The Bass VI: Baritone Guitar or Bass?
I remembered reading this on Fender's website. Puts the whole argument to bed.
thanks for the replies. to me the scale length situation seals it as well.
I really want one. I'll have to pay Sweetwater to set it up or I'll go NUTS. My wife's an artist and is going to paint it Cream Style.
I like just saying "Its a Baritone Guitar tuned in Standard Guitar tuning an octave lower".....however, its function really depends on the user and application, so it can be quite a chameleon instrument.............
Then every bass is a baritone guitar!!!
Every Fender Precision or Jazz and most other "basses" are tuned that way. The VI only uses strings with a bit less gauge (like a 95 or even a 85 for the E-string) and it has two strings more: a b-string and a high e-string. And the distance between the strings is smaller, more guitar like (hard for finger picking).
Some tune the entire instrument in 4th, 'cause it is confusing for bass players that the 5th string (the b-string) is tuned only 4 halftone steps higher than the g-string.
I would consider it the true ‘bass guitar’ - i.e. a guitar with bigger construction and accessing notes in the bass range.
Other bass instruments like bass clarinet, bass trombone etc are built like this and follow this naming convention.
In contrast, the four-stringed solid body straight fourths-tuned instrument we all know and love bears a superficial resemblance to the guitar, but in terms of harmonic function, playing style and techniques, it’s quite different. Adding extra strings makes the differences even more pronounced.
So I’d always referred to my instrument as an ‘electric bass’ and I don’t really consider it to be a guitar at all.
The bass VI though, it feels much more like a bass version of a guitar to me.
I’ve recently acquired an Ibanez SRC6 and it’s great craic, although I’m still sort of working out what to do with it. The narrower spacing and maj3 string interval lends itself much more to guitar playing styles.
The difference is in the build parameters, not the hz values.....also,you didnt quote the most important thing I said:
Otherwise known as a major 3rd, which for guitar players is perfectly normal tuning. Hence the dual function of the instrument, as @SpazzTheBassist pointed out.

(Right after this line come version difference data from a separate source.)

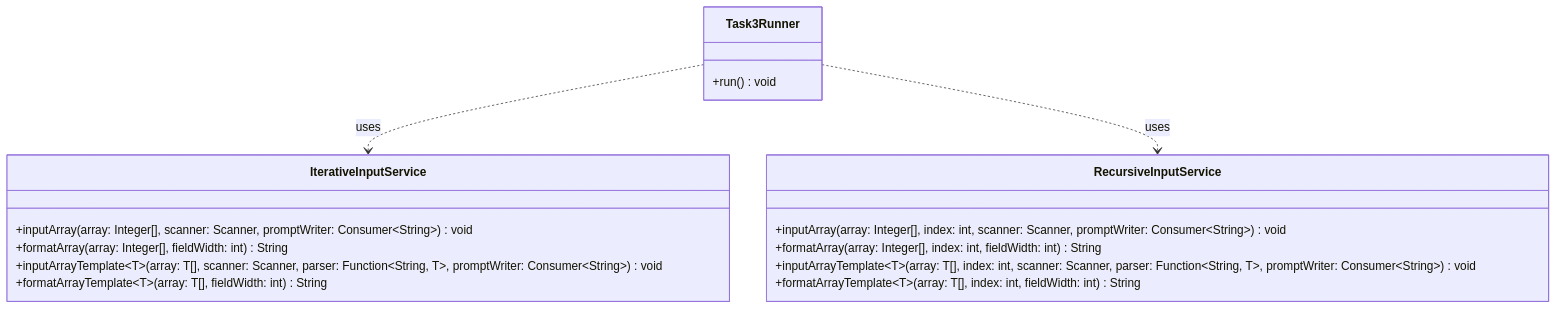
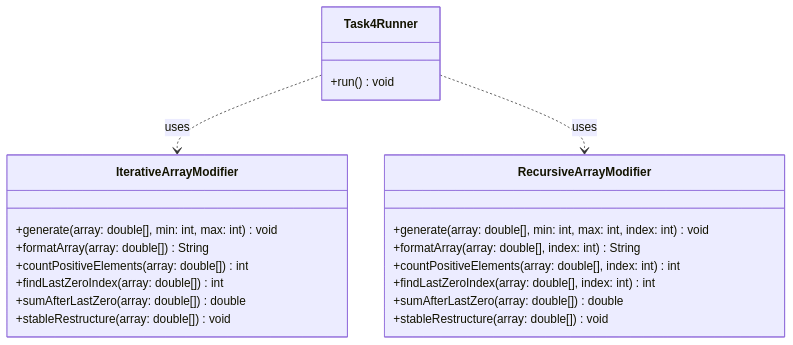
Before and after one commit to lviv-polytech/alg-java-labs: the third of 3 diagrams in lb6/README.md, drawn with Mermaid. The commit also changed other lines of this file and 3 other files, not shown here.

Commit message:
feat(lab-06): implement task 6.4 dynamic array analysis and stable partition

````diff
--- a/lb6/README.md
+++ b/lb6/README.md
@@ -101,23 +95,27 @@
 ```mermaid
 classDiagram
-    class IterativeInputService {
-        +inputArray(array: Integer[], scanner: Scanner, promptWriter: Consumer~String~) void
-        +formatArray(array: Integer[], fieldWidth: int) String
-        +inputArrayTemplate~T~(array: T[], scanner: Scanner, parser: Function~String, T~, promptWriter: Consumer~String~) void
-        +formatArrayTemplate~T~(array: T[], fieldWidth: int) String
+    class IterativeArrayModifier {
+        +generate(array: double[], min: int, max: int) void
+        +formatArray(array: double[]) String
+        +countPositiveElements(array: double[]) int
+        +findLastZeroIndex(array: double[]) int
+        +sumAfterLastZero(array: double[]) double
+        +stableRestructure(array: double[]) void
     }
 
-    class RecursiveInputService {
-        +inputArray(array: Integer[], index: int, scanner: Scanner, promptWriter: Consumer~String~) void
-        +formatArray(array: Integer[], index: int, fieldWidth: int) String
-        +inputArrayTemplate~T~(array: T[], index: int, scanner: Scanner, parser: Function~String, T~, promptWriter: Consumer~String~) void
-        +formatArrayTemplate~T~(array: T[], index: int, fieldWidth: int) String
+    class RecursiveArrayModifier {
+        +generate(array: double[], min: int, max: int, index: int) void
+        +formatArray(array: double[], index: int) String
+        +countPositiveElements(array: double[], index: int) int
+        +findLastZeroIndex(array: double[], index: int) int
+        +sumAfterLastZero(array: double[]) double
+        +stableRestructure(array: double[]) void
     }
 
-    class Task3Runner {
+    class Task4Runner {
         +run() void
     }
 
-    Task3Runner ..> IterativeInputService : uses
-    Task3Runner ..> RecursiveInputService : uses
+    Task4Runner ..> IterativeArrayModifier : uses
+    Task4Runner ..> RecursiveArrayModifier : uses
 ```
````
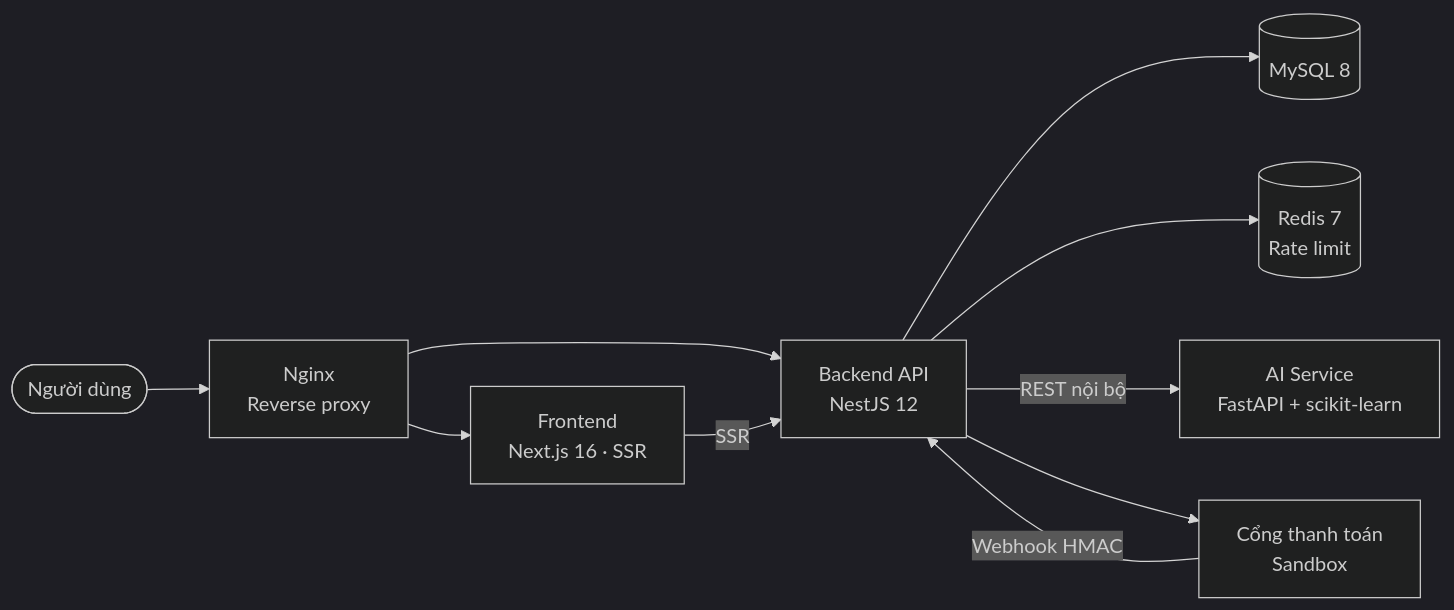
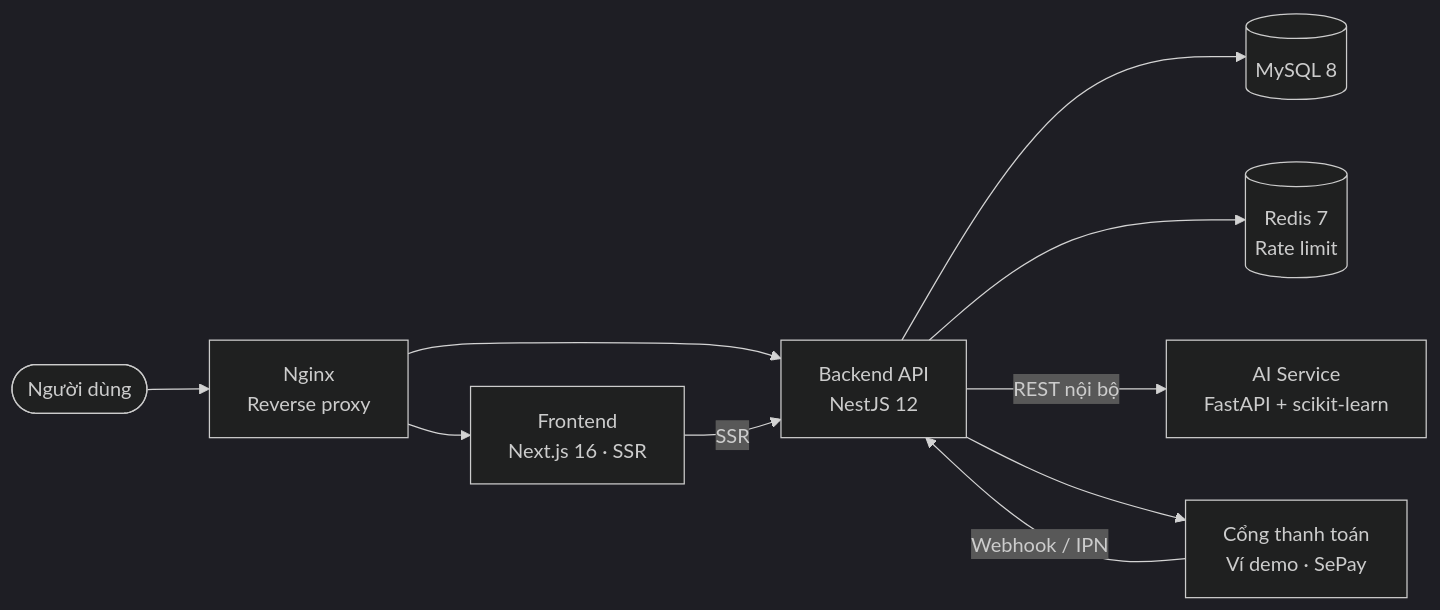
Before and after one commit to nhanhuutran007/DATN_2627_Website: the fourth of 4 diagrams in README.md, drawn with Mermaid (dark theme). The commit also changed other lines of this file and 1 other file, not shown here.

Commit message:
docs: document SePay setup and refresh README sections

````diff
--- a/README.md
+++ b/README.md
@@ -261,12 +261,12 @@
 ```mermaid
 flowchart LR
     U([Người dùng]) --> NG[Nginx<br/>Reverse proxy]
     NG --> FE[Frontend<br/>Next.js 16 · SSR]
     NG --> BE[Backend API<br/>NestJS 12]
     FE -- SSR --> BE
     BE --> DB[(MySQL 8)]
     BE --> RD[(Redis 7<br/>Rate limit)]
     BE -- REST nội bộ --> AI[AI Service<br/>FastAPI + scikit-learn]
-    BE --> PAY[Cổng thanh toán<br/>Sandbox]
-    PAY -- Webhook HMAC --> BE
+    BE --> PAY[Cổng thanh toán<br/>Ví demo · SePay]
+    PAY -- Webhook / IPN --> BE
 ```
````
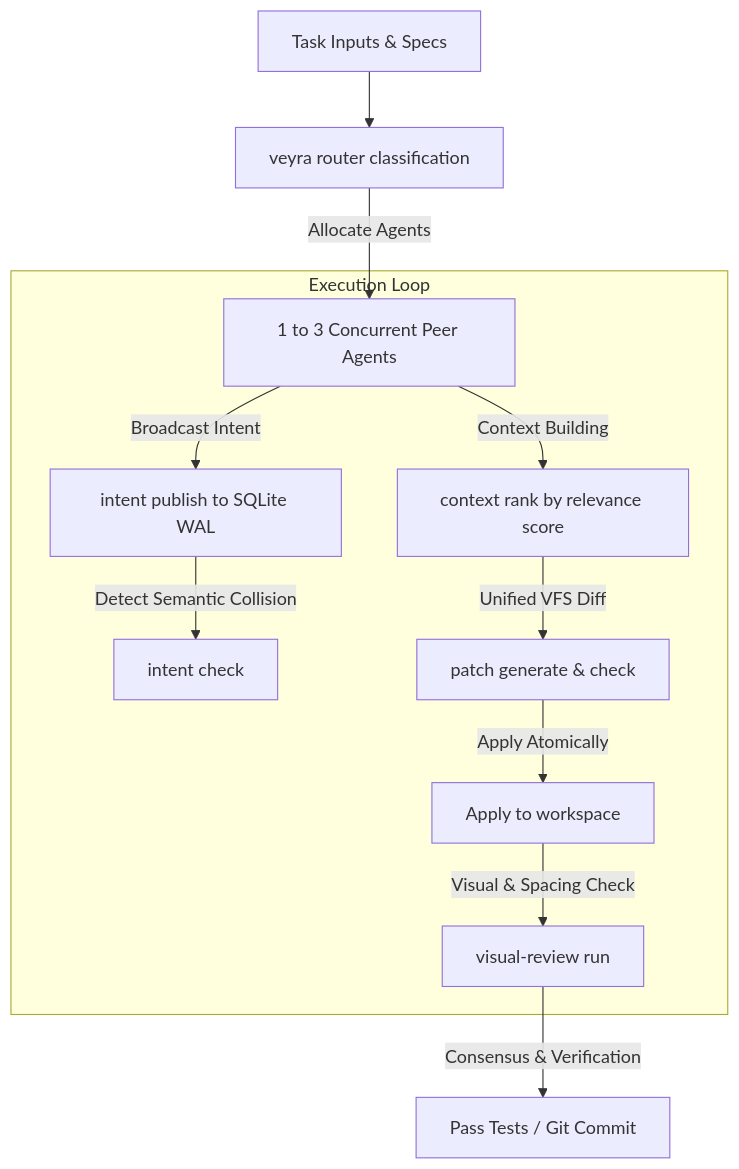
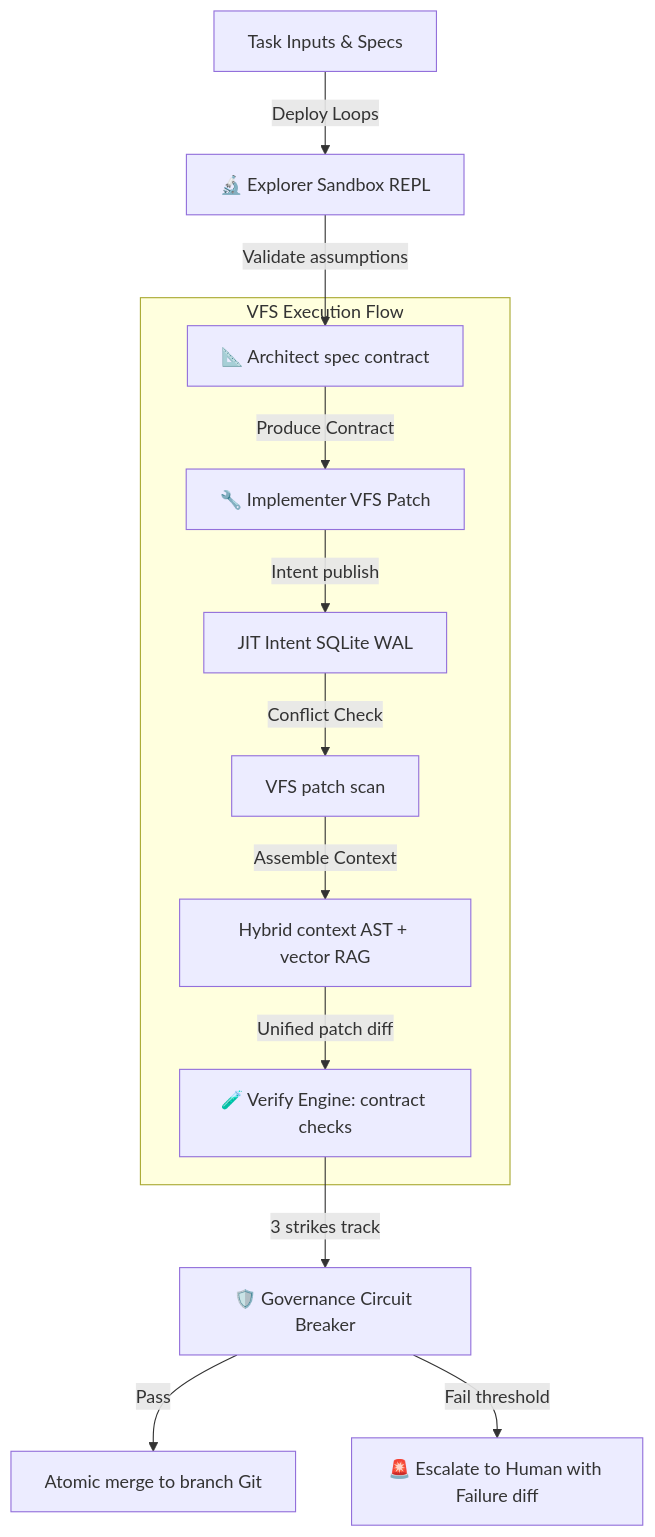
The diagram in context.md (VINYASGM/antiskills), drawn with Mermaid before and after one commit. The commit also changed other lines of this file and 22 other files, not shown here.

Commit message:
feat(v3): implement V3 AI-Native Flow State & Contract-Proven OS

````diff
--- a/context.md
+++ b/context.md
@@ -37,18 +38,18 @@
 ```mermaid
 graph TD
-    TASK[Task Inputs & Specs] --> ROUTER[veyra router classification]
-    ROUTER -->|Allocate Agents| AGENTS[1 to 3 Concurrent Peer Agents]
+    TASK[Task Inputs & Specs] --> |Deploy Loops| EXPLORER[🔬 Explorer Sandbox REPL]
+    EXPLORER --> |Validate assumptions| ARCHITECT[📐 Architect spec contract]
     
-    subgraph Execution Loop
-        AGENTS -->|Broadcast Intent| INTENT[intent publish to SQLite WAL]
-        INTENT -->|Detect Semantic Collision| CONFLICT_CHECK[intent check]
+    subgraph VFS Execution Flow
+        ARCHITECT -->|Produce Contract| IMPLEMENTER[🔧 Implementer VFS Patch]
+        IMPLEMENTER -->|Intent publish| INTENT[JIT Intent SQLite WAL]
+        INTENT -->|Conflict Check| PATCH_CHECK[VFS patch scan]
         
-        AGENTS -->|Context Building| CONTEXT[context rank by relevance score]
-        CONTEXT -->|Unified VFS Diff| PATCH_GEN[patch generate & check]
-        PATCH_GEN -->|Apply Atomically| WORKSPACE[Apply to workspace]
-        
-        WORKSPACE -->|Visual & Spacing Check| VISUAL[visual-review run]
+        PATCH_CHECK -->|Assemble Context| CONTEXT[Hybrid context AST + vector RAG]
+        CONTEXT -->|Unified patch diff| VERIFY[🧪 Verify Engine: contract checks]
     end
     
-    VISUAL -->|Consensus & Verification| STABLE[Pass Tests / Git Commit]
+    VERIFY -->|3 strikes track| GOV[🛡️ Governance Circuit Breaker]
+    GOV -->|Pass| COMMIT[Atomic merge to branch Git]
+    GOV -->|Fail threshold| ALARM[🚨 Escalate to Human with Failure diff]
 ```
````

Bass guitar is a guitar.
So therefore, Bass VI is also a guitar.
They are all members of the guitar family of instruments.
I think Fender didn't write "Bass VI" on the headstock in 1961 because they possibly wanted to distinguish it from the regular 4-string Fender bass and emphasize that although being a bass guitar it was very much its own thing.
Plug it in a guitar amp and with a pick it will sound just like a low-tuning guitar (I guess, I don't have one!). Plugged in a bass amp and it seems to mimic a regular 4-string bass pretty well. Watch that comparison below. I don't hear a massive tone difference between the Fender Jazz (with flats) and the Fender VI when played with fingers. I guess one has to adapt his playing to the VI and maybe play with the thumb like Wes Montgomery.
I wonder how the VI sounds with a capo at the 12th fret.
When the VI was invented, the electric bass was still a very young new instrument. Fender wanted to appeal to guitar players to change or double on bass and thought that guitar players would feel more at home at a Bass VI than at a Jazz or Precision.
I've owned a Pawnshop Bass VI and still own a MIJ Fender VI. For me it is a very special instrument with a very special sound. I would never use it instead of a traditional bass.
Baritones are tuned b-b or a-a (4th or 5th below guitar). The bass six lives in the same register as a bass or upright bass so it is technically a bass